** Material supplied **
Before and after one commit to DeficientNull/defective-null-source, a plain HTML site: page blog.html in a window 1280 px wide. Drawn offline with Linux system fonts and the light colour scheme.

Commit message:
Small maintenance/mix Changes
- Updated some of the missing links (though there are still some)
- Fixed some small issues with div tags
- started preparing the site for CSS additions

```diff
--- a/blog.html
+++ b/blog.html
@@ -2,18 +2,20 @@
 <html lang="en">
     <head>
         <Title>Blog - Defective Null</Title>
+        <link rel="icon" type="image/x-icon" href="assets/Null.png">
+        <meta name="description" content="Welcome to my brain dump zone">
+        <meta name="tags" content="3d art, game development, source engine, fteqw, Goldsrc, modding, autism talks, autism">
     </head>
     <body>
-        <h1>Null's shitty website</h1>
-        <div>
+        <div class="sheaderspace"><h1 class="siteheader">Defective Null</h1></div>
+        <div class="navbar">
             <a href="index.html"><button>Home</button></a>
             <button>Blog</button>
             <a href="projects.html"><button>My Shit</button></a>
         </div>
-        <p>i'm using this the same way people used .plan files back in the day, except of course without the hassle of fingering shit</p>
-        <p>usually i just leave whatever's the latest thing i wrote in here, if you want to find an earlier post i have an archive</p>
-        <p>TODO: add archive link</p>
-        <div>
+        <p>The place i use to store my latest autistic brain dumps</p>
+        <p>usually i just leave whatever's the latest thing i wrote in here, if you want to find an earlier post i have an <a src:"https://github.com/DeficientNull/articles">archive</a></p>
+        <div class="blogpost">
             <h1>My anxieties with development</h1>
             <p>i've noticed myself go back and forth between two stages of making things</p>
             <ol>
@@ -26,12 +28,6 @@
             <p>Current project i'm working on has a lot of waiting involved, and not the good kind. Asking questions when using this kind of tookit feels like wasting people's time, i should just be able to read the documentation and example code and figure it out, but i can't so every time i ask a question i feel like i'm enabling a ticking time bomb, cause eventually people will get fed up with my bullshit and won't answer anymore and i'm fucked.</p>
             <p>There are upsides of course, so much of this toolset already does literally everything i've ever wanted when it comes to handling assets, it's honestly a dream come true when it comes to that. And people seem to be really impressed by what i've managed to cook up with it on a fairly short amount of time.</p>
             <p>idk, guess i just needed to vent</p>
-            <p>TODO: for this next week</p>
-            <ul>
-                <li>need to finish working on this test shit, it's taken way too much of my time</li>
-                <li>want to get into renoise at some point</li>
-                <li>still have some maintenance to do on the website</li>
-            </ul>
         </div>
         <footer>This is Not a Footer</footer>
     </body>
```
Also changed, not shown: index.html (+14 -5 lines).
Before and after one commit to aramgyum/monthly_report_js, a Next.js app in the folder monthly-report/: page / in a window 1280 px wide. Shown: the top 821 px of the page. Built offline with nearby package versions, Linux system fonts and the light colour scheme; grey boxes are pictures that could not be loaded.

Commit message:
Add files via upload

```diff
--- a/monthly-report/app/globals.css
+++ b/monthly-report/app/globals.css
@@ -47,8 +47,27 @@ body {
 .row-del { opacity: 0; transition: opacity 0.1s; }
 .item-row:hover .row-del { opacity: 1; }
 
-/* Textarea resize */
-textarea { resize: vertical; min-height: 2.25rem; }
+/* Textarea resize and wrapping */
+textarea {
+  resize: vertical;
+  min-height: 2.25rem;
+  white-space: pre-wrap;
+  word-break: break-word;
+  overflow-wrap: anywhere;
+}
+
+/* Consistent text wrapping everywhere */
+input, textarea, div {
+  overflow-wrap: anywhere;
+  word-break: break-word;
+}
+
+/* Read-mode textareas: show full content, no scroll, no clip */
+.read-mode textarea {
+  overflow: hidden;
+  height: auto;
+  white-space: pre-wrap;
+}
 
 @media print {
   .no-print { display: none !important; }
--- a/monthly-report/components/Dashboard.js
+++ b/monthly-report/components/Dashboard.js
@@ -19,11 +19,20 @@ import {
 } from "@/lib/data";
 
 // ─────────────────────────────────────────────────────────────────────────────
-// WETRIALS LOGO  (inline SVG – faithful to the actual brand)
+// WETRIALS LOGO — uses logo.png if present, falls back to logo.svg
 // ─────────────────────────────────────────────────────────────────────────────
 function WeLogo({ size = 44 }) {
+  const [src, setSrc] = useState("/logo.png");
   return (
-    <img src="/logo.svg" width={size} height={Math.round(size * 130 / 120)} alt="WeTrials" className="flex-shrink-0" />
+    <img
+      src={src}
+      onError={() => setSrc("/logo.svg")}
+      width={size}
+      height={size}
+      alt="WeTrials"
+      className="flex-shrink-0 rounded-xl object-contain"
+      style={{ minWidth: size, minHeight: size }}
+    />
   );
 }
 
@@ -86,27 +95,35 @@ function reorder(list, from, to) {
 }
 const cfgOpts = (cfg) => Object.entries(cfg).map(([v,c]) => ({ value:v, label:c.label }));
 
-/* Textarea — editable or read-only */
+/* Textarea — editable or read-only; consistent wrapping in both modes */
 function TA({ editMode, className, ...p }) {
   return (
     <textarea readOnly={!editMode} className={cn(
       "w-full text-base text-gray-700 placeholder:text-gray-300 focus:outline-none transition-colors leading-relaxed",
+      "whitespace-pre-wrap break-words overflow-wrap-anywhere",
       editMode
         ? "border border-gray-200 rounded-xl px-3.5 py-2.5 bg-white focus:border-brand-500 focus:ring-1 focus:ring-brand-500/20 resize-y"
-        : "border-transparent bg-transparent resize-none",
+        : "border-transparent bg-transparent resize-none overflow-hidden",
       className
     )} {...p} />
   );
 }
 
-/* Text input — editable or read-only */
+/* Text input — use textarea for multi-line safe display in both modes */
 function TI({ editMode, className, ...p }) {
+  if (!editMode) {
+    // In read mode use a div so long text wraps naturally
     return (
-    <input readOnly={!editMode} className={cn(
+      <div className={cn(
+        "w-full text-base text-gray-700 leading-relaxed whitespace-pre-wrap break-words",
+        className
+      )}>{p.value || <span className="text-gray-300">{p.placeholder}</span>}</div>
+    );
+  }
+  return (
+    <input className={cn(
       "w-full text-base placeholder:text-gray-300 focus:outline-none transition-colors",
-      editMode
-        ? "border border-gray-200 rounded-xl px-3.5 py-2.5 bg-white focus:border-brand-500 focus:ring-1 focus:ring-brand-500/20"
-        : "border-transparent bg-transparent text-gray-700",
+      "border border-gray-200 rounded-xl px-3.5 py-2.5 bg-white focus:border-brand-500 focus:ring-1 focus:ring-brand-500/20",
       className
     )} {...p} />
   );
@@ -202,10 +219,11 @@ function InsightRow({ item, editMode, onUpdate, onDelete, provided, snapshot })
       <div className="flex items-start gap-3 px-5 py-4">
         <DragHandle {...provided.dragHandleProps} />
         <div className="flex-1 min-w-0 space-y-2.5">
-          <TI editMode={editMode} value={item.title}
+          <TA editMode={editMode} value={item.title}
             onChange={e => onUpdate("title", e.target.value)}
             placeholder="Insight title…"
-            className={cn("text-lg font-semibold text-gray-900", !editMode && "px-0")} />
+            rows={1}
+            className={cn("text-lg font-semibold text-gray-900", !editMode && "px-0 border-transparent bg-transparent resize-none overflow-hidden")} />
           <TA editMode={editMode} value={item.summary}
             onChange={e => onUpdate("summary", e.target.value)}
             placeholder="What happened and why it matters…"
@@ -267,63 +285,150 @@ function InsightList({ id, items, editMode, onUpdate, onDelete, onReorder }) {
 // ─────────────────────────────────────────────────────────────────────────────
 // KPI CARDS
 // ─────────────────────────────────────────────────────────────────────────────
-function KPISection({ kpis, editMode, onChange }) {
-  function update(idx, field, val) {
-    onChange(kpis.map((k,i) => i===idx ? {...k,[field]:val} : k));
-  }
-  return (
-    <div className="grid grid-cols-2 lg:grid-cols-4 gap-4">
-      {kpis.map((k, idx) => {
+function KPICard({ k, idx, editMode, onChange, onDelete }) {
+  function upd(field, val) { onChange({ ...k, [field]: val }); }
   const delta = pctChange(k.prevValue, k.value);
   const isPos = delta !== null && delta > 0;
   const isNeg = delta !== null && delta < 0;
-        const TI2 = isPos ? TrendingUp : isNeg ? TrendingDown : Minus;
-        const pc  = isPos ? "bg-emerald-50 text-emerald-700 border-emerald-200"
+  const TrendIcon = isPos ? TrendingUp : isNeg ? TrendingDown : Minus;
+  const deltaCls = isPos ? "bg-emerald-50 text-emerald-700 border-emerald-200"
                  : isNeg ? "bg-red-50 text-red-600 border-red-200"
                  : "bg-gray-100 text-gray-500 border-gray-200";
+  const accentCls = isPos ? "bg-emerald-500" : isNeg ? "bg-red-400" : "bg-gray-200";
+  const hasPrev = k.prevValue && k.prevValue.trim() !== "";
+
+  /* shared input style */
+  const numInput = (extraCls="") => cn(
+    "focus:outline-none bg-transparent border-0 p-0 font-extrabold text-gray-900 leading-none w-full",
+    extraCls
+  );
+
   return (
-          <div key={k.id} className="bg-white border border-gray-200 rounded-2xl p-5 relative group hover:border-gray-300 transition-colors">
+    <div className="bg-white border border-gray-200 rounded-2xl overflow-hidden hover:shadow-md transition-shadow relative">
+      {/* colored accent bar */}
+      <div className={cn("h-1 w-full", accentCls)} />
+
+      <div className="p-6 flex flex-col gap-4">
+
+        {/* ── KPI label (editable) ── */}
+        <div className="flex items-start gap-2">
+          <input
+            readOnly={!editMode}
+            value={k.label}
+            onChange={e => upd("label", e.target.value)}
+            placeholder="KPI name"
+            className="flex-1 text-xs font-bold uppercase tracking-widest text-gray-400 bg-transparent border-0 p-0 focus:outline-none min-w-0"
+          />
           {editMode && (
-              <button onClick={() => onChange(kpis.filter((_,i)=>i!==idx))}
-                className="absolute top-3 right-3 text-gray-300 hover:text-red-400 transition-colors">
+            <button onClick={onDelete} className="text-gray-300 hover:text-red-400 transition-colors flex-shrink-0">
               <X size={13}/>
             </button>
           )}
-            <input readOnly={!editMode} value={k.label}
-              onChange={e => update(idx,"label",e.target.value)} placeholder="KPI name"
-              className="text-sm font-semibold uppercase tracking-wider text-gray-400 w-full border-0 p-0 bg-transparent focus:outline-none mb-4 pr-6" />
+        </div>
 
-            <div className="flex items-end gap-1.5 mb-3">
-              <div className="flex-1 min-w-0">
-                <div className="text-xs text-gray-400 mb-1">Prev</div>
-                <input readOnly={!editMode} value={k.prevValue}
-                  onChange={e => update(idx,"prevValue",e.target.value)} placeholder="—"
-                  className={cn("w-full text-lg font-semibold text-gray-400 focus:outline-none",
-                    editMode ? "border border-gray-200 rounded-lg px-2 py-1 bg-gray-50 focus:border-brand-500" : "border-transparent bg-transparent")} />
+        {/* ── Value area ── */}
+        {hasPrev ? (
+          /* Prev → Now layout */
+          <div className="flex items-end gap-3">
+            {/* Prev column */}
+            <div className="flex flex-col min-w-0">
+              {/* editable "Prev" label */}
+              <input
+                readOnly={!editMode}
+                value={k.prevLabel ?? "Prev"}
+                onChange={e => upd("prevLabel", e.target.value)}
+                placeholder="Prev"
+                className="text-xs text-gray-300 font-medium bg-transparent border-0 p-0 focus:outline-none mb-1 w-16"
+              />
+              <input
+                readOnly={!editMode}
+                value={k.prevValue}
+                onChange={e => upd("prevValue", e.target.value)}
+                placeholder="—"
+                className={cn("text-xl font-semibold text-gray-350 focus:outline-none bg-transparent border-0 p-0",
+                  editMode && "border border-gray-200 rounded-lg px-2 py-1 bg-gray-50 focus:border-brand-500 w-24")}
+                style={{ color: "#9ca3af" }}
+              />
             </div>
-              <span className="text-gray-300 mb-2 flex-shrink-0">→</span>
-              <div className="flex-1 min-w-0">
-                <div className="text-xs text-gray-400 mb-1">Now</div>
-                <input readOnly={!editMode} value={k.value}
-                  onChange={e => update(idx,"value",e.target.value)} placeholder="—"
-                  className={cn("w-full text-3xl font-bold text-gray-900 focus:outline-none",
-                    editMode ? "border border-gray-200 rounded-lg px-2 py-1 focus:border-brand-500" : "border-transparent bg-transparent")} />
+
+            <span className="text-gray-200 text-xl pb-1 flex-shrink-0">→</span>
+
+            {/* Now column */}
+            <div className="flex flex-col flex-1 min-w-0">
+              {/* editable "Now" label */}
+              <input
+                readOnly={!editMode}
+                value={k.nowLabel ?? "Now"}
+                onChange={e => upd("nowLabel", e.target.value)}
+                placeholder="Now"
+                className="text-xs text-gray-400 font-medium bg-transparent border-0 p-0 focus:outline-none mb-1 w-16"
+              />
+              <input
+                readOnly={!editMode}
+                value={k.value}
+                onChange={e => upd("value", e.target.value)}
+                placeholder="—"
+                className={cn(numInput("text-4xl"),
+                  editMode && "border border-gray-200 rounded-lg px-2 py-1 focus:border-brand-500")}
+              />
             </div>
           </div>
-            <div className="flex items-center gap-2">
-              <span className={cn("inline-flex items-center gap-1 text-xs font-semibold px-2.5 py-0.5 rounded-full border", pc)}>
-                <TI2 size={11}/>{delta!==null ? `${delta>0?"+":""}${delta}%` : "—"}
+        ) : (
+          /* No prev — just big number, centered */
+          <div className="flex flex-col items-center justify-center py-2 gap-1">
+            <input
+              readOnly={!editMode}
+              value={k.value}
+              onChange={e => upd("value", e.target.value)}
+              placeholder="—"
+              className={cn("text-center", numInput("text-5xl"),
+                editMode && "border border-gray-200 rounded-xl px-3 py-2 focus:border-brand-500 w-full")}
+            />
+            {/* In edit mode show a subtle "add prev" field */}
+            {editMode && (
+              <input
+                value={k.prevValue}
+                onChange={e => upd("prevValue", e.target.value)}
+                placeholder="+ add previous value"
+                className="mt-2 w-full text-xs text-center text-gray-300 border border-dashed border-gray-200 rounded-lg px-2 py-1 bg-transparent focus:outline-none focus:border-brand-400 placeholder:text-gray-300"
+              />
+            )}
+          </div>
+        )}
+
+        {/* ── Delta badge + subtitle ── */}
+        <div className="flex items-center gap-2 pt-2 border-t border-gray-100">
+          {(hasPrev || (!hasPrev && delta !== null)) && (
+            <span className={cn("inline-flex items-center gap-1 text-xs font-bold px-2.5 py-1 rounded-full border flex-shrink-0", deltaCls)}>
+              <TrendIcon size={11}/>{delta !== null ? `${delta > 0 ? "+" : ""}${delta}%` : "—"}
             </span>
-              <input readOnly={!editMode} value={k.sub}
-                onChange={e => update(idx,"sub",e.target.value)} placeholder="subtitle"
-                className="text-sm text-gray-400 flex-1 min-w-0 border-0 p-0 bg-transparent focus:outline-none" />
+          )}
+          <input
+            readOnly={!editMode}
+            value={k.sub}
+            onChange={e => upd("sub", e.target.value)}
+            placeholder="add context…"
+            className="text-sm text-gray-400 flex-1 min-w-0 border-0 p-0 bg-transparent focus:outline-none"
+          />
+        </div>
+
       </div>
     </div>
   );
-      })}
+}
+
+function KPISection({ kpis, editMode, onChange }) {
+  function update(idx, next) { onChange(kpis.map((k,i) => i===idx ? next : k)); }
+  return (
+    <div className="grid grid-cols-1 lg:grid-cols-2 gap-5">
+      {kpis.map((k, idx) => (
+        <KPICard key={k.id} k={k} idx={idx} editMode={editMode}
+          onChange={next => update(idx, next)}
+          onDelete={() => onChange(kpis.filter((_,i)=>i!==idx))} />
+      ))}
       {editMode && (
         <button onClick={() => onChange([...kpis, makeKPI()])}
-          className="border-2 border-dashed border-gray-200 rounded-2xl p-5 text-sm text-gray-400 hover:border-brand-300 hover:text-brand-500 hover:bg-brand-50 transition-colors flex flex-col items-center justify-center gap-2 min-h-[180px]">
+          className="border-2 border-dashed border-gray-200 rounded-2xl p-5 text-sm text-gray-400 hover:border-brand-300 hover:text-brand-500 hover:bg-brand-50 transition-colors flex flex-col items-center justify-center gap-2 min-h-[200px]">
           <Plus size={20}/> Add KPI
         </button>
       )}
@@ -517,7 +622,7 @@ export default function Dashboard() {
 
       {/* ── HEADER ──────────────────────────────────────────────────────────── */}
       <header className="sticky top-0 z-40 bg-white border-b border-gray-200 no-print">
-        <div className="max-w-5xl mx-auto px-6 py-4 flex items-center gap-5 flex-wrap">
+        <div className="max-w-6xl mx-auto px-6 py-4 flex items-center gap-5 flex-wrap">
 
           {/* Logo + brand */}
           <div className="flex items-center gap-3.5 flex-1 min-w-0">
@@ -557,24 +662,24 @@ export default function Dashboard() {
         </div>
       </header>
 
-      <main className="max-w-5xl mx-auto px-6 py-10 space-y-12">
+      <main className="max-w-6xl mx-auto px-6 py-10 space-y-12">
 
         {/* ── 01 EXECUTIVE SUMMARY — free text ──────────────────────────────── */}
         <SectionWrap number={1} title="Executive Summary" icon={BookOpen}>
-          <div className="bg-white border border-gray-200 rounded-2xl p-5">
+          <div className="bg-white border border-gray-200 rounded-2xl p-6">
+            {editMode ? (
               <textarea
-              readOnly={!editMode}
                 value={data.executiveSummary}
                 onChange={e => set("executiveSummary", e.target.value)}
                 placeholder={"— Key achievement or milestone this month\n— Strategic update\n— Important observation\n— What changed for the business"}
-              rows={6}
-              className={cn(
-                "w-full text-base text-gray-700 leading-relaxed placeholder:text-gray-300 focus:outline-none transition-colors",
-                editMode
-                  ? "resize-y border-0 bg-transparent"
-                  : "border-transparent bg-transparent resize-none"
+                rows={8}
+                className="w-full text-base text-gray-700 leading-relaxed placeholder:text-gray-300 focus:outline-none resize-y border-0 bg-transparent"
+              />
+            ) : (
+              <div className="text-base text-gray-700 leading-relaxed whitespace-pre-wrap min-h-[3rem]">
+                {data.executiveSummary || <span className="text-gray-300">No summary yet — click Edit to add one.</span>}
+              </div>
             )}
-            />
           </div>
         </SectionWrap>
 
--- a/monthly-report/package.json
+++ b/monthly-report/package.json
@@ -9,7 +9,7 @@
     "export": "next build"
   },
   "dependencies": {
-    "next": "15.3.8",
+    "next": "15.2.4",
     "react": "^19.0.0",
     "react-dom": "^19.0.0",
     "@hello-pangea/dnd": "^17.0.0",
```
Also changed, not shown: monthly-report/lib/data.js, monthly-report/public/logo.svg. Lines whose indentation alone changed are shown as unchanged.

** Exercise directions **
Provide the count of lines in the entries above that hold the word "editable", and leave out everything else.

** Solution to this exercise **
6